This article focuses on the current shifts in expressions of Cuban national identity by considering the articulations of cubanidad and cubanía in recent films from Cuba’s Muestra joven, a showcase for new filmmakers organised by the state film institute (ICAIC).
On Tuesday, January 26, 2016, the Obama Administration announced that it would loosen trade agreements between the US and Cuba.1 While the embargo between the two countries is still in place, and not likely to be overturned by congress anytime soon, restrictions on exports and shipping have been eased. The new trade agreements will take effect on February 3, 2016 and will allow for goods from the US to go directly to Cuba.
On Friday, February 19th, historian, Elliot Young, gave a lecture on his recent book, Alien Nation: Chinese Migration in the Americas from the Coolie Era through World War II. Dr.
A new chapter in Cuban-US relations has begun after President Obama’s recent three day trip to Cuba. Upon landing, he spent his time meeting with Raul Castro, touring the Cathedral of the Virgin Mary of the Immaculate Conception, talking with Cuba’s Cardinal, Jaime Ortega, a proponent of US-Cuban relations, and eating at informal residential restaurants called “paladares.” By all accounts, Obama made sure to do as the locals do in order to normalize relations that have been frozen since the 1960s.

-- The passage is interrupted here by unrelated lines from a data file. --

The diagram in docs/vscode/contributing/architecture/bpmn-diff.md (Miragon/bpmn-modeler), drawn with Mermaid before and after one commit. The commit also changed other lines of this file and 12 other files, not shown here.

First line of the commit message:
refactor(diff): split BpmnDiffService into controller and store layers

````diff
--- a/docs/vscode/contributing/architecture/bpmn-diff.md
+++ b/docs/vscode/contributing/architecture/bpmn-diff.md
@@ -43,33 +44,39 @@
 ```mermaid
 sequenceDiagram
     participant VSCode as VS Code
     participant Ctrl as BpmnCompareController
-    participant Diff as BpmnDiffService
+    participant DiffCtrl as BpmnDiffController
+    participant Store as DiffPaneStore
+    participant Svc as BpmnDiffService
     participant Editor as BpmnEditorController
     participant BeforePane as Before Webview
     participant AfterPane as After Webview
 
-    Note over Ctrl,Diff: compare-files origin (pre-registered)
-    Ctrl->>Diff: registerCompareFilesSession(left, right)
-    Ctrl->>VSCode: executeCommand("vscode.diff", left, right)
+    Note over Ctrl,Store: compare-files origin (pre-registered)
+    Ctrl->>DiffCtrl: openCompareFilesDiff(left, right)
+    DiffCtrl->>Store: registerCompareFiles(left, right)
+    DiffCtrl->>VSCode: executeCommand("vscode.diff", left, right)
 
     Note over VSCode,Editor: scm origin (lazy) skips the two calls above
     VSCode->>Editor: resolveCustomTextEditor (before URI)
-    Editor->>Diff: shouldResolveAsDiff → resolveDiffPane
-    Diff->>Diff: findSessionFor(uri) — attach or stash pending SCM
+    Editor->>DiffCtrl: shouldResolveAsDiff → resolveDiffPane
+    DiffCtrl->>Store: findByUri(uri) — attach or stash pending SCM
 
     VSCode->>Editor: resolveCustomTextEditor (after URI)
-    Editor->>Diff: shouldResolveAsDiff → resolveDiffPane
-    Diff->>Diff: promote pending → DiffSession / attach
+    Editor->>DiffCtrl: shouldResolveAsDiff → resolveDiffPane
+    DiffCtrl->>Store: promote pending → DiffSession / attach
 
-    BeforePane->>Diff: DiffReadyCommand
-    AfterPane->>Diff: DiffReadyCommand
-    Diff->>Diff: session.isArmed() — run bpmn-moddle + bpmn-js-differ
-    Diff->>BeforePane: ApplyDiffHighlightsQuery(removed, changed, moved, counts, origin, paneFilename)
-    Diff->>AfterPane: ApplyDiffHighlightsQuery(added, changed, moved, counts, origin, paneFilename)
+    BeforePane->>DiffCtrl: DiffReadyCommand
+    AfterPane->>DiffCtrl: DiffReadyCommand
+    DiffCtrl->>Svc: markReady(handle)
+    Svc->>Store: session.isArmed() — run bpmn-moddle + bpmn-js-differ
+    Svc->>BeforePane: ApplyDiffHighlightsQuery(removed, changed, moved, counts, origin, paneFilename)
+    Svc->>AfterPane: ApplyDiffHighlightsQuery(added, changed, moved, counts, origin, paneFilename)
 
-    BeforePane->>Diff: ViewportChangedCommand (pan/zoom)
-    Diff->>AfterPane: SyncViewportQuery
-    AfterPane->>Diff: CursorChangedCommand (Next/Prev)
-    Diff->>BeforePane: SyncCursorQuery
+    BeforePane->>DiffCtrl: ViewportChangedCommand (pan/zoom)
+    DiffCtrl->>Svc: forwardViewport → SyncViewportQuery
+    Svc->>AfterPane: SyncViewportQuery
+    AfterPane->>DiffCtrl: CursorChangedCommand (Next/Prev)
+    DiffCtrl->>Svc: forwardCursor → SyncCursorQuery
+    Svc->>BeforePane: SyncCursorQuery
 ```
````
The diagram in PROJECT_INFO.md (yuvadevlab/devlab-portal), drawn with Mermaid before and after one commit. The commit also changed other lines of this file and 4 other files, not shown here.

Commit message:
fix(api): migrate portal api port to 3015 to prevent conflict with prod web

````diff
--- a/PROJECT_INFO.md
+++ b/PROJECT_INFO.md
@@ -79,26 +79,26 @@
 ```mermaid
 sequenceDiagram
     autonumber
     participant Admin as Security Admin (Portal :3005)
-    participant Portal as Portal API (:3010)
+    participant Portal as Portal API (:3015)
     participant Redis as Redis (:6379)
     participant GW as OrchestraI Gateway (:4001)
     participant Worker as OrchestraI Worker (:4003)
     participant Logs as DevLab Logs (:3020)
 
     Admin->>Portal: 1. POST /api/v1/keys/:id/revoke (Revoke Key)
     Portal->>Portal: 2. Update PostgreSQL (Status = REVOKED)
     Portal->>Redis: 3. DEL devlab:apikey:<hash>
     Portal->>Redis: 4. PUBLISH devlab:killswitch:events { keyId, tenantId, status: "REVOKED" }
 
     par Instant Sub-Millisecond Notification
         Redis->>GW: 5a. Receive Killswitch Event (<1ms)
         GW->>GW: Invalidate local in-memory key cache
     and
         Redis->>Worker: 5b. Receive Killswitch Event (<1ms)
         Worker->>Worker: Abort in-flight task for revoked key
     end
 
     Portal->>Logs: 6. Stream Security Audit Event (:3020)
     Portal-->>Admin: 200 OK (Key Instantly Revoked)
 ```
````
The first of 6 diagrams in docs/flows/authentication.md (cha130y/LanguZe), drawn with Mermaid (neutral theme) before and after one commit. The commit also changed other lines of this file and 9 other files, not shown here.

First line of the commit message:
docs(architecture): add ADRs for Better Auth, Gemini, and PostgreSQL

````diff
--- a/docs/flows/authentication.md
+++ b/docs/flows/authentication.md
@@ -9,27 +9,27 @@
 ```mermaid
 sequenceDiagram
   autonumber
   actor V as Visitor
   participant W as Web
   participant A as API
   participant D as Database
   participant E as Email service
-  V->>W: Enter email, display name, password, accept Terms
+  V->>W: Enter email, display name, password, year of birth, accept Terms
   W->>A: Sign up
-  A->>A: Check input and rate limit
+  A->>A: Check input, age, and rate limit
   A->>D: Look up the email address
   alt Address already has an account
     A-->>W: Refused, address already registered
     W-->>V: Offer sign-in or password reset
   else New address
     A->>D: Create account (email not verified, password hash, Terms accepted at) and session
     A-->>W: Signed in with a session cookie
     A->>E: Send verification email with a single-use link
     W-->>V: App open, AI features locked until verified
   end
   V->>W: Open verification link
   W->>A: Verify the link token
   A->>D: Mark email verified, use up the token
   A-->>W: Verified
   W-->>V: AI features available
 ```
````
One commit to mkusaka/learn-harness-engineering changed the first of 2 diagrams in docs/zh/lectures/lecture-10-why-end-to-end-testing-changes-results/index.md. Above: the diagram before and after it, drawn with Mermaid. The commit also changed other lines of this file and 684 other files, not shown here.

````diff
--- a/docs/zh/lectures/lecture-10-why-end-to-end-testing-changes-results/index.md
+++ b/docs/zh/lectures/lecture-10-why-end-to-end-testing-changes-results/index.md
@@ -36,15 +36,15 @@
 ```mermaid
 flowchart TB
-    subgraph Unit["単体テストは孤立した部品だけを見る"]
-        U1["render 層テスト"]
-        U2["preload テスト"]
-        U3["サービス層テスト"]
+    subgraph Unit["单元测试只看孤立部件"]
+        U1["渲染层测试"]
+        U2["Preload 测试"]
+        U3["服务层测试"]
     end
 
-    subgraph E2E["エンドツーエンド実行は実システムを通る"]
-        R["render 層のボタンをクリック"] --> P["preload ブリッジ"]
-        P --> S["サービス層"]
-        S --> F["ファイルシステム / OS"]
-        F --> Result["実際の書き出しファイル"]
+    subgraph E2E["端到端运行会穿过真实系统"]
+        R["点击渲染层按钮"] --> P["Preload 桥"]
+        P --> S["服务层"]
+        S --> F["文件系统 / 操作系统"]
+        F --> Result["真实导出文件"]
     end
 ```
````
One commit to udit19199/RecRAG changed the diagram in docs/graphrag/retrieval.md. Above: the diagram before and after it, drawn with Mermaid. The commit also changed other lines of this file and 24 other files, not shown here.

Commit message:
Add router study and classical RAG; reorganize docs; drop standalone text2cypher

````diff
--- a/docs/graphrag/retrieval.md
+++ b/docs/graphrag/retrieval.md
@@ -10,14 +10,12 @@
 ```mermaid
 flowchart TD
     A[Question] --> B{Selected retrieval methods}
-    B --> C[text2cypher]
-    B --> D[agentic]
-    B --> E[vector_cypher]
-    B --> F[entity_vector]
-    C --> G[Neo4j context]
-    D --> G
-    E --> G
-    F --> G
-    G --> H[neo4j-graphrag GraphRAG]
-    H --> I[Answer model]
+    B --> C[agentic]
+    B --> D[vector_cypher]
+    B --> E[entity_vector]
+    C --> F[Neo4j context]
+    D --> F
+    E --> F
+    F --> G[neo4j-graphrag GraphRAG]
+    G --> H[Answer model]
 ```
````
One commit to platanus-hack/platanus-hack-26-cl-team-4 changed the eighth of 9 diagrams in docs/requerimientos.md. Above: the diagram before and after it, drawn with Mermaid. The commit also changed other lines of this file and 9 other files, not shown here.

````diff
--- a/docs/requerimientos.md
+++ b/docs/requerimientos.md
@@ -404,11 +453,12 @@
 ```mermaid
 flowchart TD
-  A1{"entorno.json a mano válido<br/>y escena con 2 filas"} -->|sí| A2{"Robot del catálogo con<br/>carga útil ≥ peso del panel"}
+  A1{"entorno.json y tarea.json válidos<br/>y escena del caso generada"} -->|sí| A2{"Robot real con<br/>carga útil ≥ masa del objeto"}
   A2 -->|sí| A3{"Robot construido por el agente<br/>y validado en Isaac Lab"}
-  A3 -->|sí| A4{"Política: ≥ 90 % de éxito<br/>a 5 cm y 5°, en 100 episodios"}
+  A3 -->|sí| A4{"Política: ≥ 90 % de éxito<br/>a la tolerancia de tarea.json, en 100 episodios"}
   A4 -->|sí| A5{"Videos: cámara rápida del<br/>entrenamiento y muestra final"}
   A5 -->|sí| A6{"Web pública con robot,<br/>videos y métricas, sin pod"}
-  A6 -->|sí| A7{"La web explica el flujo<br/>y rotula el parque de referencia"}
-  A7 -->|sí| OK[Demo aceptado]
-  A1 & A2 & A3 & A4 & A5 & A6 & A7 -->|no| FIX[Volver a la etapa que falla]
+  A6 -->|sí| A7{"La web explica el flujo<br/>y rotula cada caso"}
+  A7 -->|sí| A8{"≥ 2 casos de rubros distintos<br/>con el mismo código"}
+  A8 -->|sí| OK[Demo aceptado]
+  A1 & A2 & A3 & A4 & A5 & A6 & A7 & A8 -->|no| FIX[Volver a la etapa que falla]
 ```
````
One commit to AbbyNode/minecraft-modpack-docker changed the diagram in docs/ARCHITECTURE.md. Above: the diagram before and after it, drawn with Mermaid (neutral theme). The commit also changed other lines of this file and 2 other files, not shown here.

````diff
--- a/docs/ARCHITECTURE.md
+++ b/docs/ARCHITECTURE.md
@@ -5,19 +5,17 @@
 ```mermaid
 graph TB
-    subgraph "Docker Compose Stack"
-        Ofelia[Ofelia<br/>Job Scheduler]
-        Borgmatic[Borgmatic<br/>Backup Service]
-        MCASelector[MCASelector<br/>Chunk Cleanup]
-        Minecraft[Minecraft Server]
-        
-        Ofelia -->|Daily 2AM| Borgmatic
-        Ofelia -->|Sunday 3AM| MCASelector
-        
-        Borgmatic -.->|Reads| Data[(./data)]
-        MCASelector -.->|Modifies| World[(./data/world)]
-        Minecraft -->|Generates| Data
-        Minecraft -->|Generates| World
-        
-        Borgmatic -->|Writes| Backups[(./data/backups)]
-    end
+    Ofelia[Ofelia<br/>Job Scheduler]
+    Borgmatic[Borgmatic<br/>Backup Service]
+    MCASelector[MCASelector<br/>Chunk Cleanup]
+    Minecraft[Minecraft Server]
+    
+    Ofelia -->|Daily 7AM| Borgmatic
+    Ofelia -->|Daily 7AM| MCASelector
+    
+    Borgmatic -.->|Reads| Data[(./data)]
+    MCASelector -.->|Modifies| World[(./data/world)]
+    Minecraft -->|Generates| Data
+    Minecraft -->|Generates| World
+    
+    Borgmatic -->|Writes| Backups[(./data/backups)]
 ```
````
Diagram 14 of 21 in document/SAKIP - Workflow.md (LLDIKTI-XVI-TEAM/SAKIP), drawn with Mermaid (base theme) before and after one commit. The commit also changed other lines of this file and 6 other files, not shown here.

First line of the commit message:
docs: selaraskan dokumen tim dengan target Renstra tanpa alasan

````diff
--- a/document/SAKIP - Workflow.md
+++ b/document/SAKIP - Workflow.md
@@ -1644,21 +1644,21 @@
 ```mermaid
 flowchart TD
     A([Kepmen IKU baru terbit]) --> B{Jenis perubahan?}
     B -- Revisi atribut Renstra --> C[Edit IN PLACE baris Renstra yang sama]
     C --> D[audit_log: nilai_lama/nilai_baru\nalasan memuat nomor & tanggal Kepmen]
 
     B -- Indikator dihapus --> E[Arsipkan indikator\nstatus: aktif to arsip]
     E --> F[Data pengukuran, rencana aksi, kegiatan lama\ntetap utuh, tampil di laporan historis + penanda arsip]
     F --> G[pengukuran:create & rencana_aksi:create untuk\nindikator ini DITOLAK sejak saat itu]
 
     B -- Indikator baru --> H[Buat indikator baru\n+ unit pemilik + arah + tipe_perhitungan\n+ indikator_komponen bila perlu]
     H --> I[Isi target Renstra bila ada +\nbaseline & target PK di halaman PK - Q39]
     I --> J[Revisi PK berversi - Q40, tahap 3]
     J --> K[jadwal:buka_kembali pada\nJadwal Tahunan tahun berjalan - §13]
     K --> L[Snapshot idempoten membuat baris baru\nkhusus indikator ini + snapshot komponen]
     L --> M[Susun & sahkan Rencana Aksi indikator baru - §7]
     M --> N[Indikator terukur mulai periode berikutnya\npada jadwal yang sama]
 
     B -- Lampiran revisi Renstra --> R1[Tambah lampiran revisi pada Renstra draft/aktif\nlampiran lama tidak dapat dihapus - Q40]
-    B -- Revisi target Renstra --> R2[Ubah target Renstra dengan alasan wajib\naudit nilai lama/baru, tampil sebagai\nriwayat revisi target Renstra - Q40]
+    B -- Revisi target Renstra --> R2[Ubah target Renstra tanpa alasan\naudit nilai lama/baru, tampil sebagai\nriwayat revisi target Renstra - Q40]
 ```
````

Cuban music has been described as a marriage (successful) between the guitar and the drum. An excellent metaphor, but not entirely accurate because they forgot to mention the piano since there are few countries who have pianists as gifted as Cuba. From the 19th century, with the likes of Cervantes, Saumell, and Espadero to the 20th , Cuba was blessed with figures such as Roig, Romeu, Lecuona, Lilí Martínez and Peruchín, not to mention Bebo Valdés, Rubén González, and Frank Emilio Flynn.
De generación en generación, perdura en mi familia la leyenda de un negro esclavo, el padre de mi tatarabuela, que un día dicen que se marchó manigua adentro y no volvió a aparecer. Solía mi abuela concluir su relato recordando que aquel negro lucumí se había ido volando a su tierra, y pasaba enseguida a contarme otra historia.
El pasado noviembre la Universidad de Pittsburgh realizó un Simposio sobre los legados de “La Marea Rosa”, surgida en América Latina desde fines del siglo XX, con la llegada al poder de un conjunto de gobiernos de izquierda. Fue el encuentro una valiosa oportunidad para evaluar comparativamente las diversas experiencias de gobiernos de este signo.